The amount that banks will repay on June 4 is below this week’s repayments of 6.977 billion euros, and falls short of the 5.5 billion forecast in a Reuters poll.
The ECB has signaled its readiness to take fresh policy action at its June 5 policy meeting after reviewing the latest round of its staff forecasts for the euro zone economy, which are due to come out the same day.
ECB Executive Board member Yves Mersch said on Wednesday next week’s policy meeting could yield a combination of policies to tackle low inflation and low credit growth, but the timing of the implementation could vary.
Reuters reported earlier this month that the ECB’s policy package would include cuts in all interest rates and targeted measures aimed at boosting lending to small- and mid-sized firms.
Lowering the main refinancing rate would make holding the existing three-year loans - the cost of which is linked to this rate - cheaper and reduce borrowing costs.

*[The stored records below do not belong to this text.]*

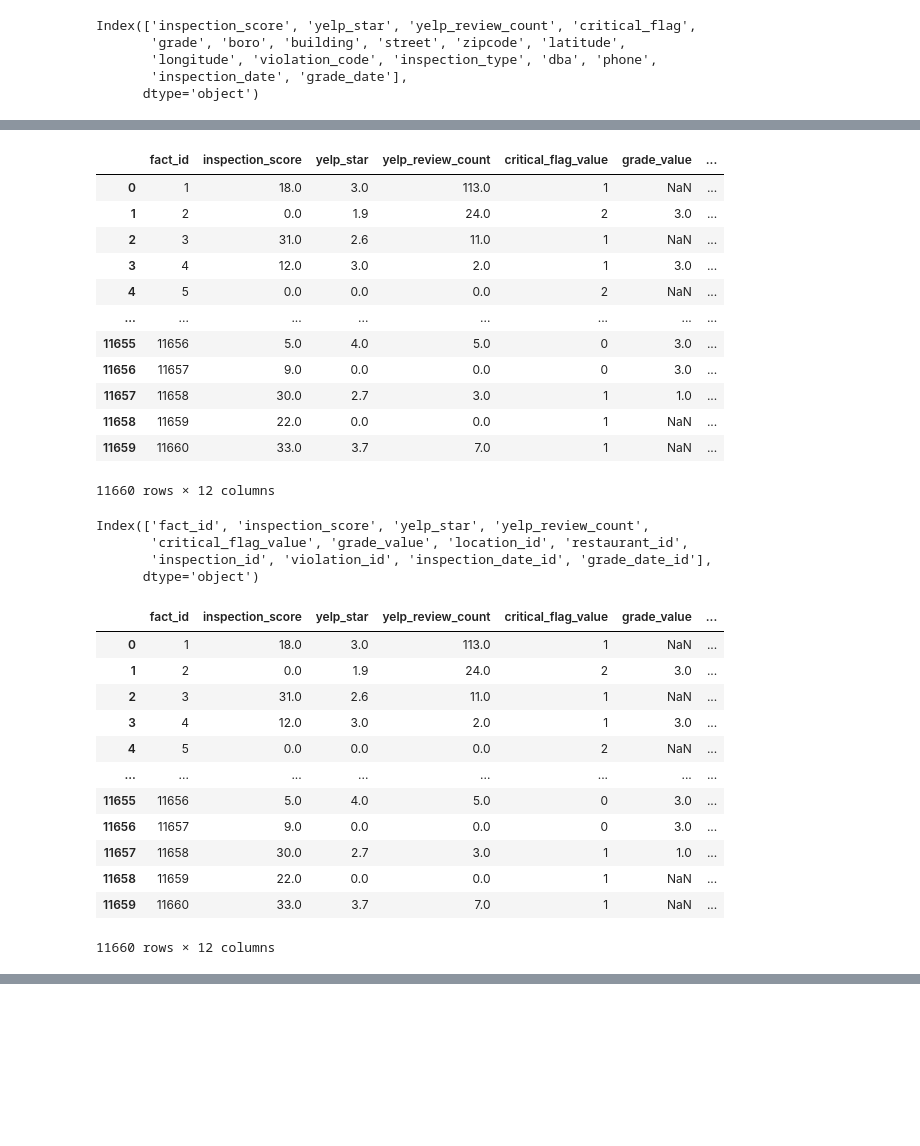
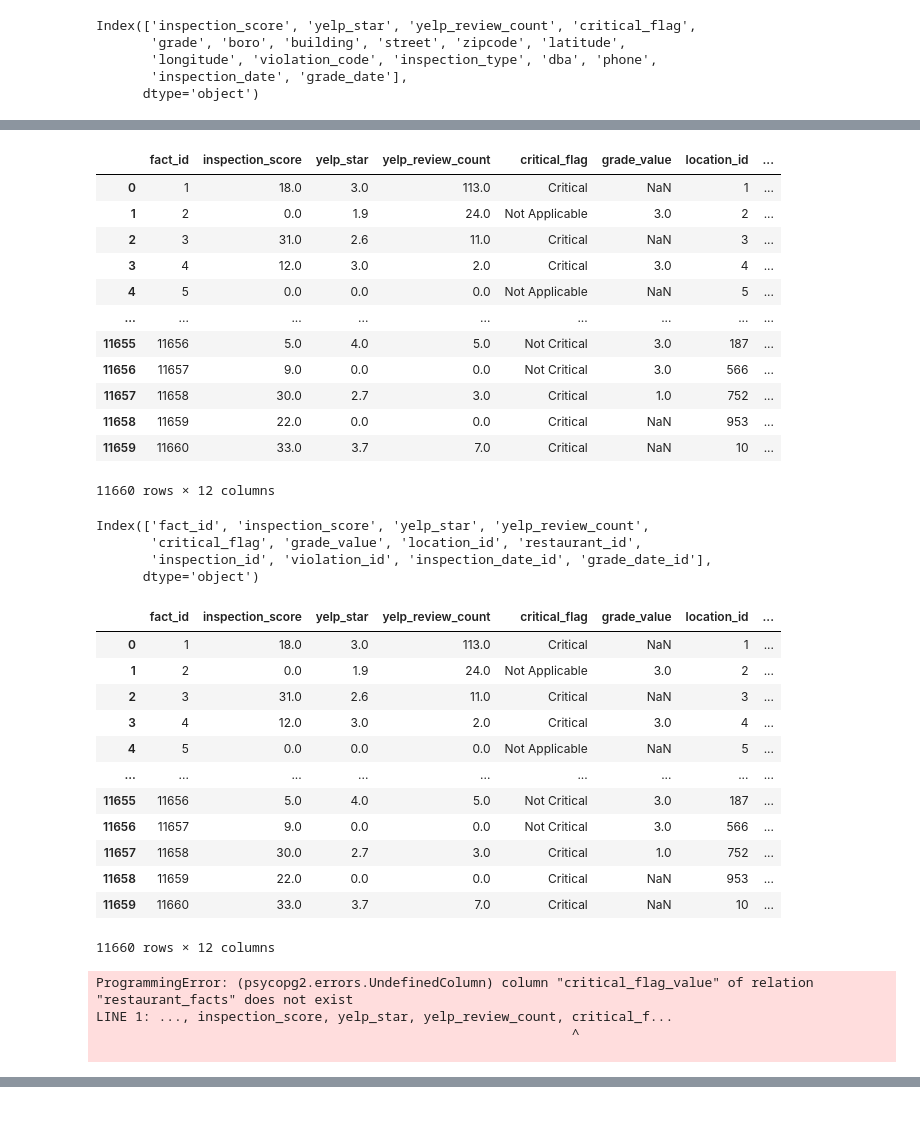
Before and after one commit to YUCHINGHUANG0920/Analysis-of-Yelp-Rating-and-Restaurant-Inspection-Score, a Jupyter notebook: scripts/Create_Fact_Table.ipynb, the cells around one changed output, grey strips where cells are left out. Cells and saved outputs as stored; diff of their text form; code cells hidden in the pictures; blank space fills up the shorter version.

```diff
--- a/scripts/Create_Fact_Table.ipynb
+++ b/scripts/Create_Fact_Table.ipynb
@@ -573,46 +573,46 @@ Index(['inspection_score', 'yelp_star', 'yelp_review_count', 'critical_flag',
       dtype='object')
 # %%
 dim_facts_df_final = dim_facts_df.copy()
-dim_facts_df_final = dim_facts_df_final[['inspection_score', 'yelp_star', 'yelp_review_count', 'critical_flag_value', 'grade_value',
+dim_facts_df_final = dim_facts_df_final[['inspection_score', 'yelp_star', 'yelp_review_count', 'critical_flag', 'grade_value',
                                           'location_id', 'restaurant_id', 'inspection_id', 'violation_id', 'Date_ID_x', 'Date_ID_y']]
 fact_id = list(range(1, len(dim_facts_df_final) + 1))
 dim_facts_df_final.insert(0, 'fact_id', fact_id)
 dim_facts_df_final
 # %% [output]
-|  | fact_id | inspection_score | yelp_star | yelp_review_count | critical_flag_value | grade_value | ... |
-| 0 | 1 | 18.0 | 3.0 | 113.0 | 1 | NaN | ... |
-| 1 | 2 | 0.0 | 1.9 | 24.0 | 2 | 3.0 | ... |
-| 2 | 3 | 31.0 | 2.6 | 11.0 | 1 | NaN | ... |
-| 3 | 4 | 12.0 | 3.0 | 2.0 | 1 | 3.0 | ... |
-| 4 | 5 | 0.0 | 0.0 | 0.0 | 2 | NaN | ... |
-| ... | ... | ... | ... | ... | ... | ... | ... |
-| 11655 | 11656 | 5.0 | 4.0 | 5.0 | 0 | 3.0 | ... |
-| 11656 | 11657 | 9.0 | 0.0 | 0.0 | 0 | 3.0 | ... |
-| 11657 | 11658 | 30.0 | 2.7 | 3.0 | 1 | 1.0 | ... |
-| 11658 | 11659 | 22.0 | 0.0 | 0.0 | 1 | NaN | ... |
-| 11659 | 11660 | 33.0 | 3.7 | 7.0 | 1 | NaN | ... |
+|  | fact_id | inspection_score | yelp_star | yelp_review_count | critical_flag | grade_value | location_id | ... |
+| 0 | 1 | 18.0 | 3.0 | 113.0 | Critical | NaN | 1 | ... |
+| 1 | 2 | 0.0 | 1.9 | 24.0 | Not Applicable | 3.0 | 2 | ... |
+| 2 | 3 | 31.0 | 2.6 | 11.0 | Critical | NaN | 3 | ... |
+| 3 | 4 | 12.0 | 3.0 | 2.0 | Critical | 3.0 | 4 | ... |
+| 4 | 5 | 0.0 | 0.0 | 0.0 | Not Applicable | NaN | 5 | ... |
+| ... | ... | ... | ... | ... | ... | ... | ... | ... |
+| 11655 | 11656 | 5.0 | 4.0 | 5.0 | Not Critical | 3.0 | 187 | ... |
+| 11656 | 11657 | 9.0 | 0.0 | 0.0 | Not Critical | 3.0 | 566 | ... |
+| 11657 | 11658 | 30.0 | 2.7 | 3.0 | Critical | 1.0 | 752 | ... |
+| 11658 | 11659 | 22.0 | 0.0 | 0.0 | Critical | NaN | 953 | ... |
+| 11659 | 11660 | 33.0 | 3.7 | 7.0 | Critical | NaN | 10 | ... |
 11660 rows × 12 columns
 # %%
 dim_facts_df_final.rename(columns={'Date_ID_x': 'inspection_date_id', 'Date_ID_y': 'grade_date_id'}, inplace=True)
 dim_facts_df_final.columns
 # %% [output]
 Index(['fact_id', 'inspection_score', 'yelp_star', 'yelp_review_count',
-       'critical_flag_value', 'grade_value', 'location_id', 'restaurant_id',
+       'critical_flag', 'grade_value', 'location_id', 'restaurant_id',
        'inspection_id', 'violation_id', 'inspection_date_id', 'grade_date_id'],
       dtype='object')
 # %%
 dim_facts_df_final
 # %% [output]
-|  | fact_id | inspection_score | yelp_star | yelp_review_count | critical_flag_value | grade_value | ... |
-| 0 | 1 | 18.0 | 3.0 | 113.0 | 1 | NaN | ... |
-| 1 | 2 | 0.0 | 1.9 | 24.0 | 2 | 3.0 | ... |
-| 2 | 3 | 31.0 | 2.6 | 11.0 | 1 | NaN | ... |
-| 3 | 4 | 12.0 | 3.0 | 2.0 | 1 | 3.0 | ... |
-| 4 | 5 | 0.0 | 0.0 | 0.0 | 2 | NaN | ... |
-| ... | ... | ... | ... | ... | ... | ... | ... |
-| 11655 | 11656 | 5.0 | 4.0 | 5.0 | 0 | 3.0 | ... |
-| 11656 | 11657 | 9.0 | 0.0 | 0.0 | 0 | 3.0 | ... |
-| 11657 | 11658 | 30.0 | 2.7 | 3.0 | 1 | 1.0 | ... |
-| 11658 | 11659 | 22.0 | 0.0 | 0.0 | 1 | NaN | ... |
-| 11659 | 11660 | 33.0 | 3.7 | 7.0 | 1 | NaN | ... |
+|  | fact_id | inspection_score | yelp_star | yelp_review_count | critical_flag | grade_value | location_id | ... |
+| 0 | 1 | 18.0 | 3.0 | 113.0 | Critical | NaN | 1 | ... |
+| 1 | 2 | 0.0 | 1.9 | 24.0 | Not Applicable | 3.0 | 2 | ... |
+| 2 | 3 | 31.0 | 2.6 | 11.0 | Critical | NaN | 3 | ... |
+| 3 | 4 | 12.0 | 3.0 | 2.0 | Critical | 3.0 | 4 | ... |
+| 4 | 5 | 0.0 | 0.0 | 0.0 | Not Applicable | NaN | 5 | ... |
+| ... | ... | ... | ... | ... | ... | ... | ... | ... |
+| 11655 | 11656 | 5.0 | 4.0 | 5.0 | Not Critical | 3.0 | 187 | ... |
+| 11656 | 11657 | 9.0 | 0.0 | 0.0 | Not Critical | 3.0 | 566 | ... |
+| 11657 | 11658 | 30.0 | 2.7 | 3.0 | Critical | 1.0 | 752 | ... |
+| 11658 | 11659 | 22.0 | 0.0 | 0.0 | Critical | NaN | 953 | ... |
+| 11659 | 11660 | 33.0 | 3.7 | 7.0 | Critical | NaN | 10 | ... |
 11660 rows × 12 columns
@@ -619,3 +627,11 @@ dim_facts_df_final
+# %%
+dim_facts_df_final.to_sql('restaurant_facts', con=engine,
+                    schema='nyc_restaurant_inspection', if_exists='append', index=False)
+# %% [output]
+ProgrammingError: (psycopg2.errors.UndefinedColumn) column "critical_flag_value" of relation "restaurant_facts" does not exist
+LINE 1: ..., inspection_score, yelp_star, yelp_review_count, critical_f...
+                                                             ^
+
 # %%
 # delete 'date' column in dim_date as final date dimension table
 dim_date_final_df = dim_date_df.drop(dim_date_df.columns[0], axis=1)
```
Also changed, not shown: parts of 1 cell of this notebook, 3 other files.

But cutting the interest rate on overnight deposits below the current level of zero would effectively mean charging banks for parking their excess cash overnight at the central bank.
Tools on the ECB’s shelf include also an injection of cheap long-term funds with pricing linked to an increase in net lending and targeted measures aimed at boosting lending to smaller firms, for example through the securitized loan market.
On Friday, the ECB said three banks would repay 1.55 billion euros from the first LTRO on June 4, and two banks would pay back 240 million from the second LTRO.
Reporting by Eva Taylor Editing by Jeremy Gaunt